Cox’s Bazar provides a strategic route for arms smugglers to use to reach Indian and Nepali buyers. Rather than traversing difficult mountain ranges in northern Myanmar, smugglers can use the more direct route into eastern India and Nepal offered by Cox’s Bazar. India’s United Liberation Front of Assam (ULFA), an insurgent group seeking independence from India buys arms from China and smuggles them through Bangladeshi ports and overland to India. Locally produced weapons also meet the demand for illicit arms.

Cox’s Bazar also serves as a market. Local buyers from Cox’s Bazar, Chittagong, and Moheshkhali include left- and right-wing extremists, Islamist terrorist organizations, criminal organizations, political cadres, and the Chittagong Hill Tracts insurgents. However, some reports and surveys indicate that non-violent students and locals purchase small arms for personal protection due to their distrust of local authorities. Small clandestine shops and factories on Moheshkhali Island produce cheap weapons for local buyers. Craftsmen from six local gangs use local wood and low-quality metals to build large quantities of long single and double-barreled rifles, handguns, pipe guns, and shutter guns. The low-quality materials greatly reduce the weapon’s lifespan and durability, and ensure constant demand for further production and sales.

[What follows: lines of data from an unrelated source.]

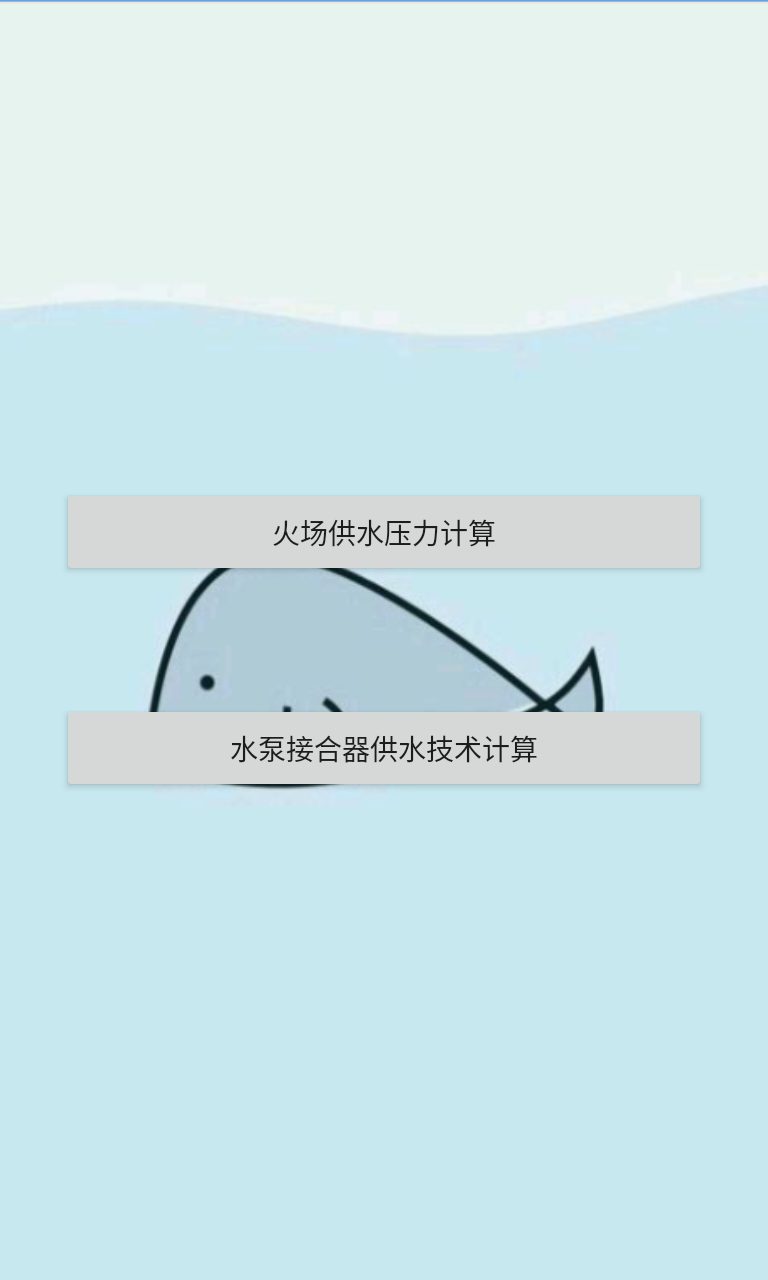
Repository: hohoTT/fireWork_handle_app
Layout: fireWork_handle_app/res/layout/water_power.xml
These files come from the project's save history. The layout is drawn as it stood at one moment and after the next save; the edit follows.
It is drawn on a 768 x 1280 px phone screen (xhdpi) without system bars, with theme AppTheme; the app's code is not run.

Above is the layout before, as saved 2016-03-06 11:56:02.

### fireWork_handle_app/res/layout/water_power.xml
<?xml version="1.0" encoding="utf-8"?>
<LinearLayout xmlns:android="http://schemas.android.com/apk/res/android"
    android:layout_width="match_parent"
    android:layout_height="match_parent"
    android:gravity="center_vertical"
    android:orientation="vertical"
    android:background="@drawable/bg1" >

	<Button
        android:id="@+id/btu_water_power_fire"
	    android:layout_width="match_parent"
	    android:layout_height="wrap_content"
	    android:layout_margin="30dp"
	    android:text="@string/water_power_fire" />

    <Button
        android:id="@+id/btu_water_power_pump"
	    android:layout_width="match_parent"
	    android:layout_height="wrap_content"
	    android:layout_margin="30dp"
	    android:text="@string/water_power_pump" />


</LinearLayout>

### fireWork_handle_app/res/values/strings.xml
<?xml version="1.0" encoding="utf-8"?>
<resources>

    <string name="app_name">fireWork_handle_app</string>
    <string name="fire_calculate">现场计算</string>
    <string name="fire_agent">火灾剂用量计算</string>
    <string name="fire_plan">火灾预案</string>
    <string name="normal_fire">一般火灾计算</string>
    <string name="normal_fire_result">一般火灾用水量计算结果</string>
    <string name="oilcan_fire">油罐火灾情况下的计算</string>
    <string name="olican_fire_water">冷却用水量计算</string>
    <string name="olican_fire_foam">泡沫用量计算</string>
    <string name="olican_fire_water_result">该油罐火灾用水量计算结果</string>
    <string name="oilcan_fire_foam_result">该油罐火灾泡沫用量计算结果</string>
    <string name="water_power">供水压力计算</string>
    <string name="water_power_fire">火场供水压力计算</string>
    <string name="water_power_pump">水泵接合器供水技术计算</string>
    <string name="water_power_fire_building">建筑火灾供水压力计算</string>
    <string name="water_power_fire_building_result">建筑火灾火场供水压力计算结果</string>
    <string name="water_power_fire_oilcan">油罐火灾供水压力计算</string>
    <string name="water_power_fire_oilcan_result">油罐火灾供水压力计算结果</string>
    <string name="water_power_pump_low">建高小于50米的供水压力计算</string>
    <string name="water_power_pump_low_result">建高小于50米的供水压力计算结果</string>
    <string name="water_power_pump_high">建高高于50米的供水压力计算</string>
    <string name="water_power_pump_high_result">建高高于50米的供水压力计算结果</string>


    <string name="btu_water_power">供水压力计算</string>
    <string name="btu_oilcan_fire">油罐火灾计算</string>
    <string name="fire_area">请输入过火面积</string>
    <string name="olican_diameter">请输入油罐直径</string>
    <string name="text_olican_type">请选择您需要计算的油罐类型:</string>
    <string name="olican_type_fixed">固定顶油罐</string>
    <string name="olican_type_drift">浮顶油罐</string>
    <string name="olican_fire_foam_area">请输入油罐的燃烧面积</string>
    <string name="olican_fire_foam_flow">请输入流量</string>
    <string name="water_power_fire_building_count_feeder">请输入一条干线支线的数量</string>
    <string name="water_power_fire_building_count_groundline_band">请输入一条干线水带数量</string>
    <string name="water_power_fire_building_count_feeder_band">请输入一条支线水带数量</string>
    <string name="water_power_fire_building_height">请输入高度差</string>

    <string name="water_power_fire_oilcan_count_feeder">请输入一条干线支线的数量</string>
    <string name="water_power_fire_oilcan_count_groundline_band">请输入一条干线水带数量</string>
    <string name="water_power_fire_oilcan_count_feeder_band">请输入一条支线水带数量</string>
    <string name="water_power_fire_oilcan_height">请输入高度差</string>
    <string name="water_power_pump_low_height">请输入建筑高度(小于50米)</string>
    <string name="water_power_pump_high_height">请输入建筑高度(大于50米)</string>



    <string name="text_water">一般火灾中每秒的用水量为 : </string>
    <string name="text_fire_time">10吨消防车可持续灭火的时间为 : </string>
    <string name="text_oilcan_fire_water">该油罐火灾中每秒的用水量为 : </string>
    <string name="text_oilcan_fire_foam_water">该油罐火灾中水的用量为 : </string>
    <string name="text_oilcan_fire_form_stoste">该油罐火灾中泡沫原液的用量为 : </string>
    <string name="text_water_power_fire_building_65">65mm水带建筑火灾的供水压力为 : </string>
    <string name="text_water_power_fire_building_80">80mm水带建筑火灾的供水压力为 : </string>
    <string name="text_water_power_fire_oilcan_65">65mm水带油罐火灾的供水压力为 : </string>
    <string name="text_water_power_fire_oilcan_80">80mm水带油罐火灾的供水压力为 :</string>
    <string name="test_water_power_pump_low_height">该建筑高度下的供水压力为 :</string>
    <string name="test_water_power_pump_high_height">该建筑高度下的供水压力为 :</string>


    <string name="btn_send">提交</string>

    <string name="hello_world">Hello world!</string>
    <string name="action_settings">Settings</string>





</resources>

### fireWork_handle_app/res/drawable/shape_one.xml
<?xml version="1.0" encoding="utf-8"?>
<shape
    xmlns:android="http://schemas.android.com/apk/res/android"

  android:shape="oval">

    <!-- 填充的颜色 -->

    <solid android:color="#EED5B7"/>

     <!-- 设置按钮的四个角为弧形 -->

     <!-- android:radius 弧形的半径 -->

     <corners android:radius="360dip"/>



     <!-- padding: Button 里面的文字与Button边界的间隔 -->

     <padding

        android:left="10dp"

        android:top="10dp"

        android:right="10dp"

        android:bottom="10dp"

     />

</shape>

Loaded but not shown: fireWork_handle_app/res/values/styles.xml (common file); fireWork_handle_app/res/values-v11/styles.xml (common file); fireWork_handle_app/res/values-v14/styles.xml (common file)

After the next save:
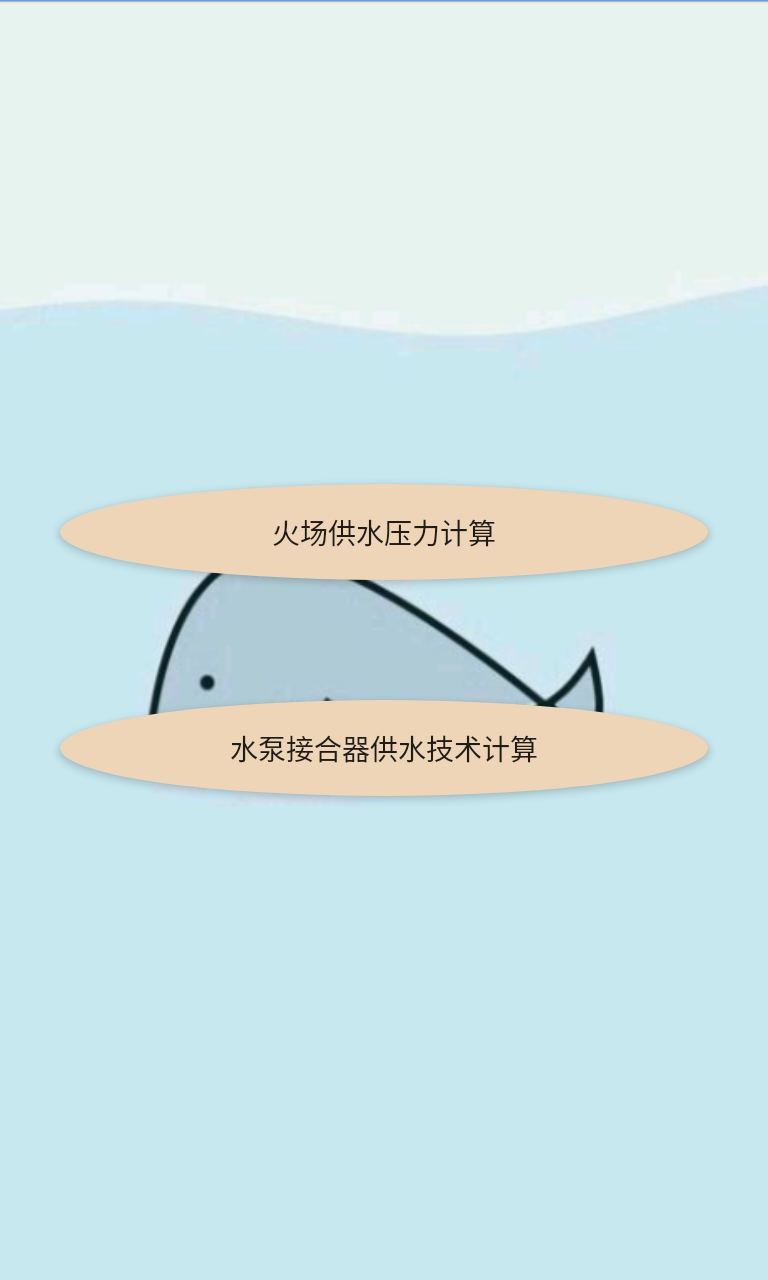
Saved 15 s later.
--- a/fireWork_handle_app/res/layout/water_power.xml
+++ b/fireWork_handle_app/res/layout/water_power.xml
@@ -11,14 +11,16 @@
 	    android:layout_width="match_parent"
 	    android:layout_height="wrap_content"
 	    android:layout_margin="30dp"
-	    android:text="@string/water_power_fire" />
+	    android:text="@string/water_power_fire"
+	    android:background="@drawable/shape_one" />
 
     <Button
         android:id="@+id/btu_water_power_pump"
 	    android:layout_width="match_parent"
 	    android:layout_height="wrap_content"
 	    android:layout_margin="30dp"
-	    android:text="@string/water_power_pump" />
+	    android:text="@string/water_power_pump"
+	    android:background="@drawable/shape_one" />
 
 
 </LinearLayout>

Bangladeshi Government Committed to Eradicating This Practice

The Bangladeshi government has demonstrated a commitment to eradicating this practice. In 2005, Bangladesh signed the United Nations Programme of Action to Prevent, Combat and Eradicate the Illicit Trade in Small Arms and Light Weapons in All Its Aspects. In May 1995, a joint India-Myanmar counterinsurgency operation, titled Operation Golden Bird, intercepted units of ULFA, People’s Liberation Army, and the All Tripura Tiger Force transporting illicit arms from Cox’s Bazar to India’s Nagaland region. The Bangladesh Navy has countered and seized arms-trade operations that enlist local fishing trawlers for concealed access to the ports. The Rapid Action Battalion of Bangladesh estimates that between 2009 and 2010, a total of 2,821 small arms and light weapons were confiscated. Despite increased security efforts from Bangladeshi and Indian maritime and ground enforcement agencies, arms trade through Cox’s Bazar and Chittagong persists and further threatens stability and security in the region.

With no clear end to Rohingya displacement in sight, illicit trafficking through Cox’s Bazar and critical maritime routes likely will continue. Drug and human trafficking through the area appear to be more prominent, but actors could easily adapt these routes and networks for arms trafficking. Many risk factors leave the region vulnerable to a potential increase in arms trafficking. Lack of employment opportunities for the displaced ensures continued economic disparity and participation in illicit trades that can expand to arms trading. The armed groups in adjacent areas of India, Nepal, and Myanmar serve as predictable customers that can increase demand for illicit arms and exploit maritime routes to receive them. Bangladesh and Myanmar both posses inadequate vessel capacity and maritime domain awareness that hinders authorities from tracking, countering, and stopping maritime illicit trade routes. Disrupting necessary ship-to-ship transfers outside of congested Bangladeshi ports would require increased enforcement capacity. These factors could facilitate the increase in maritime arms trafficking in the area and further complicate maritime security in the Bay of Bengal.